When Competition is Fierce, it All Comes Down to You

Posted on Apr 10, 2012 in CHI Insight
Tags: No tags found.

With the continual rise in popularity of running events such as the half marathon and marathon, society is putting a literal stamp on the notion of competing with yourself. The goals and reasons for long distance running are diverse. To become a better person. To show support for a loved one or friend who is ill, or to raise money for a cause. And then there are those who simply love to run and compete; to test themselves against the clock; and to rise to a challenge where the circumstances are not decided in advance, rigged against you or subject to the personal or political will of others.


Solo versus team training

Despite the solo nature of long distance running, cycling or swimming, many people turn to training groups for support. It is not uncommon to find 40 to 60 people gathered in the dim light on a Saturday morning to start their 10- or 20-mile runs in the company of others. You may not start or finish with the same group, but having company even in a solo sport can make the effort feel easier.

Of course some of your training for long distance running events must be done on your own. And like running, your work in the business world also often requires solo effort.

Perhaps this connection reveals much of the appeal in the discipline of running. Pushing your mind and body through the challenge of training is both pleasure and pain. But it does prepare us to compete better in the business world.


The paradox of stress relief

Somewhat ironically, sports like running are proven methods for helping us work off the stress accrued in the work world. How weird is that? Business people spend all week fighting through frustration and mental challenges only to go out in running shoes to push their bodies to fatigue. This seems like a paradox or a mystery. But it really is not.

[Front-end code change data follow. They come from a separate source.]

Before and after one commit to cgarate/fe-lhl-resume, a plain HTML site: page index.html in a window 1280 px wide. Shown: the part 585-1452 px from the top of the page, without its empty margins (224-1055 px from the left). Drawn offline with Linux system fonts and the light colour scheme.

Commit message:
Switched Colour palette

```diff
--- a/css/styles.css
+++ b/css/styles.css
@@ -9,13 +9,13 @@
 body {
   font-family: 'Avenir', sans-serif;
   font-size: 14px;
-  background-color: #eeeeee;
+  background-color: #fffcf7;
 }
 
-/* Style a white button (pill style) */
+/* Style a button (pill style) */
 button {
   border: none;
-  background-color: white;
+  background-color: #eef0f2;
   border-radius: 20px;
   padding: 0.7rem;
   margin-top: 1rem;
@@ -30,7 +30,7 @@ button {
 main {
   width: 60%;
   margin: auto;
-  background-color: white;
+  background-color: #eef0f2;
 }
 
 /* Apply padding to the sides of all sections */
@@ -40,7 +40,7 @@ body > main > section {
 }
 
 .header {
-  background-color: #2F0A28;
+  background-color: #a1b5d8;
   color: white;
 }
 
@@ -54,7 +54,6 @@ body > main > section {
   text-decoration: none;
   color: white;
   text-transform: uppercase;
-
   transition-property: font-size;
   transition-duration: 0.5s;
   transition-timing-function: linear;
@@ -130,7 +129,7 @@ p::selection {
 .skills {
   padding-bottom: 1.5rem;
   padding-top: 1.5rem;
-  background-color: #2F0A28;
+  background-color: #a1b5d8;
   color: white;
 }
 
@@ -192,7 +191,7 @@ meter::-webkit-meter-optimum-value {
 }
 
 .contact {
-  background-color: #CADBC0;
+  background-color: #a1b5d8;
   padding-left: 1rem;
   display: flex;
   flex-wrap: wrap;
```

Competition for competition’s sake

The reason that competing with yourself does not feel like competition at work or in the business world comes down to the notion of fun. Many people do enjoy competing in the business world, and in marketing or public relations, that means contributing to the positive bottom line of your division or company. Those empiric standards have been heightened in the marketing world due to increasing pressures on every segment of modern day corporations to produce revenue and growth. Globalization has something to do with that. So does technology, efficiency, productivity and plain old solvency. The well-known maxim, “Compete or die,” remains true in the business world. Increasingly, marketing is directly tied to that maxim of helping companies compete, lest they die.

But for millions of talented people, “compete or die” takes on a different meaning when they lace on running shoes or saddle up on the bike. Endurance sports engage all the senses in activities that raise the heart rate and increase oxygen uptake, improving health by imposing positive stress on the body, if managed correctly.

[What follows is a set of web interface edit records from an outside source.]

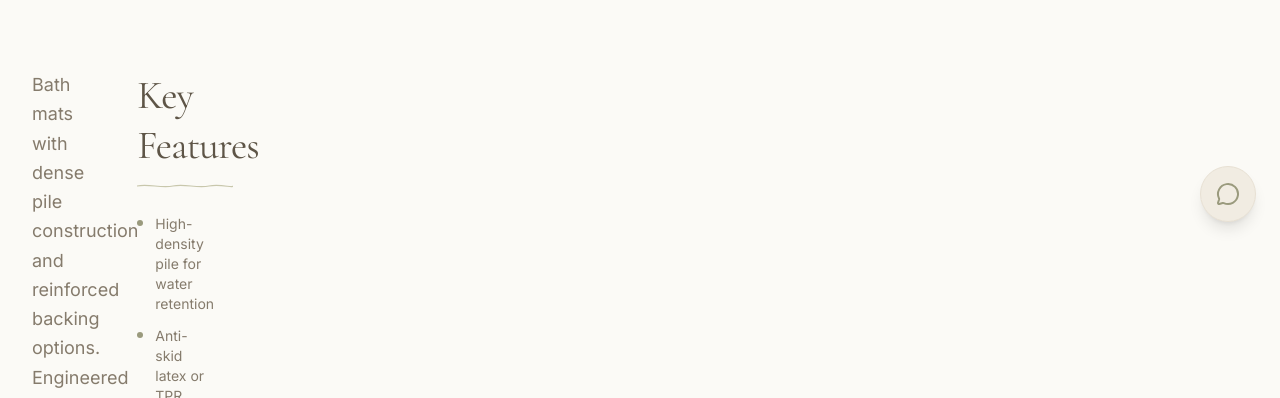
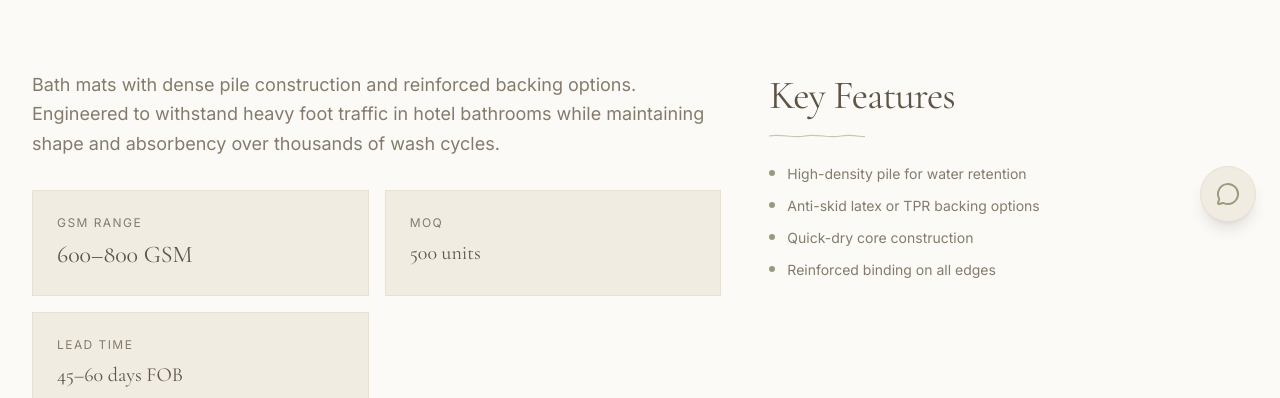
Before and after one commit to BijjaSagar/Mist-Haven-Living, a Next.js app: page /products/bath-mats in a window 1280 px wide. Shown: the part 554-952 px from the top of the page. Built offline with nearby package versions, Linux system fonts and the light colour scheme.

Commit message:
fix: product page layout broken by motion wrappers
Co-authored-by: Cursor <cursoragent@cursor.com>

```diff
--- a/components/motion/FadeUp.tsx
+++ b/components/motion/FadeUp.tsx
@@ -25,12 +25,12 @@ export function FadeUp({
   const Component = motion[as] as typeof motion.div;
 
   if (shouldReduceMotion) {
-    return <div className={className}>{children}</div>;
+    return <div className={cn("w-full", className)}>{children}</div>;
   }
 
   return (
     <Component
-      className={cn(className)}
+      className={cn("w-full", className)}
       initial={{ opacity: 0, y: 24 }}
       whileInView={{ opacity: 1, y: 0 }}
       viewport={{ once: true, amount: FADE_UP_VIEWPORT_AMOUNT }}
--- a/components/motion/StaggerChildren.tsx
+++ b/components/motion/StaggerChildren.tsx
@@ -1,6 +1,12 @@
 "use client";
 
-import { Children, isValidElement, type ReactNode } from "react";
+import {
+  Children,
+  cloneElement,
+  isValidElement,
+  type ReactElement,
+  type ReactNode,
+} from "react";
 import { FadeUp } from "@/components/motion/FadeUp";
 import { STAGGER_DELAY_S } from "@/components/motion/constants";
 import { cn } from "@/lib/utils";
@@ -21,11 +27,22 @@ export function StaggerChildren({
 
   return (
     <div className={cn(className)}>
-      {items.map((child, index) => (
-        <FadeUp key={child.key ?? index} delay={index * staggerDelay}>
-          {child}
-        </FadeUp>
-      ))}
+      {items.map((child, index) => {
+        const element = child as ReactElement<{ className?: string }>;
+        const childClassName = element.props.className;
+
+        return (
+          <FadeUp
+            key={element.key ?? index}
+            delay={index * staggerDelay}
+            className={cn("min-w-0", childClassName)}
+          >
+            {childClassName !== undefined
+              ? cloneElement(element, { className: undefined })
+              : element}
+          </FadeUp>
+        );
+      })}
     </div>
   );
 }
```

Is there such a thing as positive stress?

Positive stress. The term itself seems like an oxymoron. But it isn’t. Engaging our bodies and minds in stress by choice is training in the broadest sense of the word. If learning to test our bodies and minds and enjoying the process through empiric and social achievement proves anything, it is that human beings really do thrive on having something to compete for, and to share. It is wired into our being.

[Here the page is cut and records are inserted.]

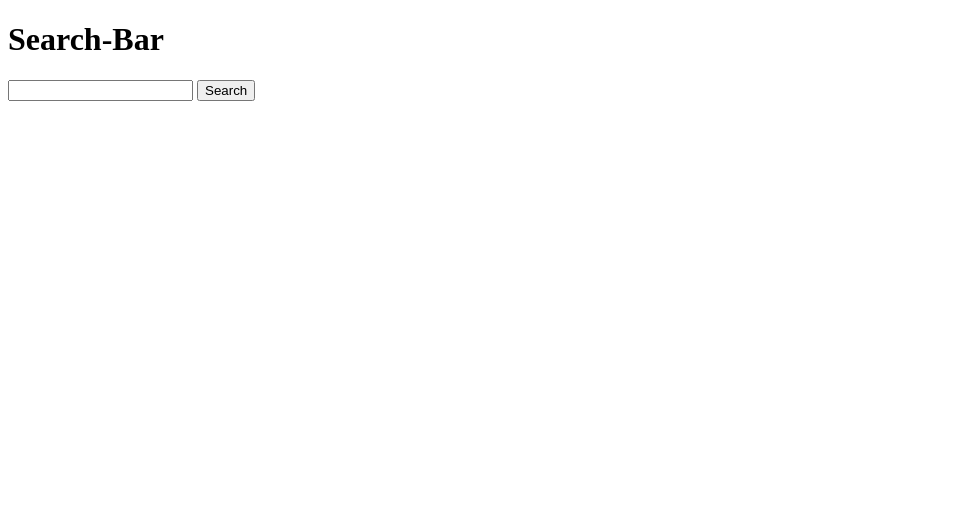
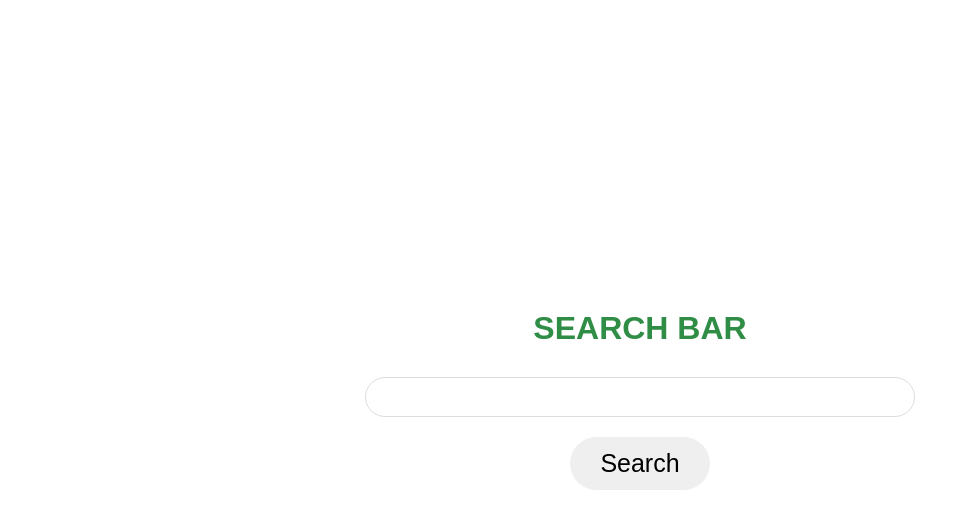
Before and after one commit to makhmudoff-dev/search-bar, a plain HTML site: page index.html in a window 1280 px wide. Shown: the whole page, without its empty margins (0-970 px from the left). Drawn offline with Linux system fonts and the light colour scheme.

Commit message:
styled btn and input

```diff
--- a/index.html
+++ b/index.html
@@ -5,12 +5,13 @@
     <meta http-equiv="X-UA-Compatible" content="IE=edge" />
     <meta name="viewport" content="width=device-width, initial-scale=1.0" />
     <title>Search-Bar using Html and Css</title>
+    <link rel="stylesheet" href="main.css" />
   </head>
   <body>
     <div class="container">
-      <h1>Search-Bar</h1>
+      <h1>SEARCH BAR</h1>
       <input type="text" id="search-bar" />
-      <button class="buttons">Search</button>
+      <button class="button">Search</button>
     </div>
   </body>
 </html>
--- a/main.css
+++ b/main.css
@@ -0,0 +1,51 @@
+* {
+  padding: 0;
+  margin: 0;
+  box-sizing: border-box;
+}
+
+.container {
+  height: 100vh;
+  width: 100vw;
+  display: flex;
+  flex-direction: column;
+  justify-content: center;
+  align-items: center;
+}
+
+h1 {
+  font-family: "Arial";
+  color: #2f8d46;
+  text-align: center;
+  margin-bottom: 30px;
+}
+
+#search-bar {
+  display: block;
+  margin-left: auto;
+  margin-right: auto;
+  width: 550px;
+  border-radius: 50px;
+  height: 40px;
+  border: 1px solid #ddd;
+  outline: none;
+  padding-left: 40px;
+}
+input:hover {
+  box-shadow: 0px 1px 3px rgb(192, 185, 185);
+}
+.button {
+  padding: 12px 30px 12px 30px;
+  border-radius: 35px;
+  border: none;
+  margin-top: 20px;
+  cursor: pointer;
+  font-size: 25px;
+}
+.button:hover {
+  color: aliceblue;
+  background-color: #2f8d46;
+  box-shadow: 0px 1px 3px rgb(192, 185, 185);
+
+  cursor: pointer;
+}
```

The peak of performance: Show yourself what you can do

Great athletes inspire millions of people because they demonstrate the ability to achieve at the highest level of physical performance in activities where the rules and records are well known, and the efforts of mere mortals pale by comparison. Certainly the world marathon records of 2:03:38 for men and 2:15:25 for women place the pace of most marathoners in firm perspective.

Yet world records are not what most people seek to achieve when they toe the line to compete. Most just want to improve their times, to compete against their own best efforts.


Translating competition into creativity

Great competitions – whether in athletics or business – often bring out the inner creativity and inspiration of participants.

Steve Jobs clearly saw and articulated the link between self-competition and creativity. He believed competing with yourself might just be the most important thing you can do in your personal life and in business, because it helps open up and connect the dots between personal and professional achievement.

“Creativity is just connecting things,” said Steve Jobs to Wired magazine in February 1996. “When you ask creative people how they did something, they feel a little guilty because they didn’t really do it, they just saw something. It seemed obvious to them after a while. That’s because they were able to connect experiences they had and synthesize new things. And the reason they were able to do that was that they’ve had more experience or they have thought more about their experiences than other people."

“Unfortunately, that’s too rare a commodity. A lot of people in our industry haven’t had very diverse experiences. So they don’t have enough dots to connect, and they end up with very linear solutions without a broad perspective on the problem. The broader one’s understanding of the human experience, the better design we will have.”

And Jobs didn’t end there. One of his most famous quotes illustrates the importance of personal initiative and competing with yourself in all brands of creativity. Speaking about his own ability to see beyond the norm, Jobs said: “It’s really hard to design products by focus groups. A lot of times, people don’t know what they want until you show it to them.”

The challenge is both to create the new, and to market or promote it. That process takes solo inspiration, but it often depends as well on a group dynamic to make it real, to make it fun and to make it profitable.

So let’s talk about competition and creativity. Tell us how you get inspired to achieve. We’ll include your feedback in a future blog.

Previous Post:
Seven Tips for Giving Media News They Can Use: #6 - Stick to the Facts
Next Post:
Seven Tips for Giving Media News They Can Use: #7 - Highlight Key Points, Opinions in Quotes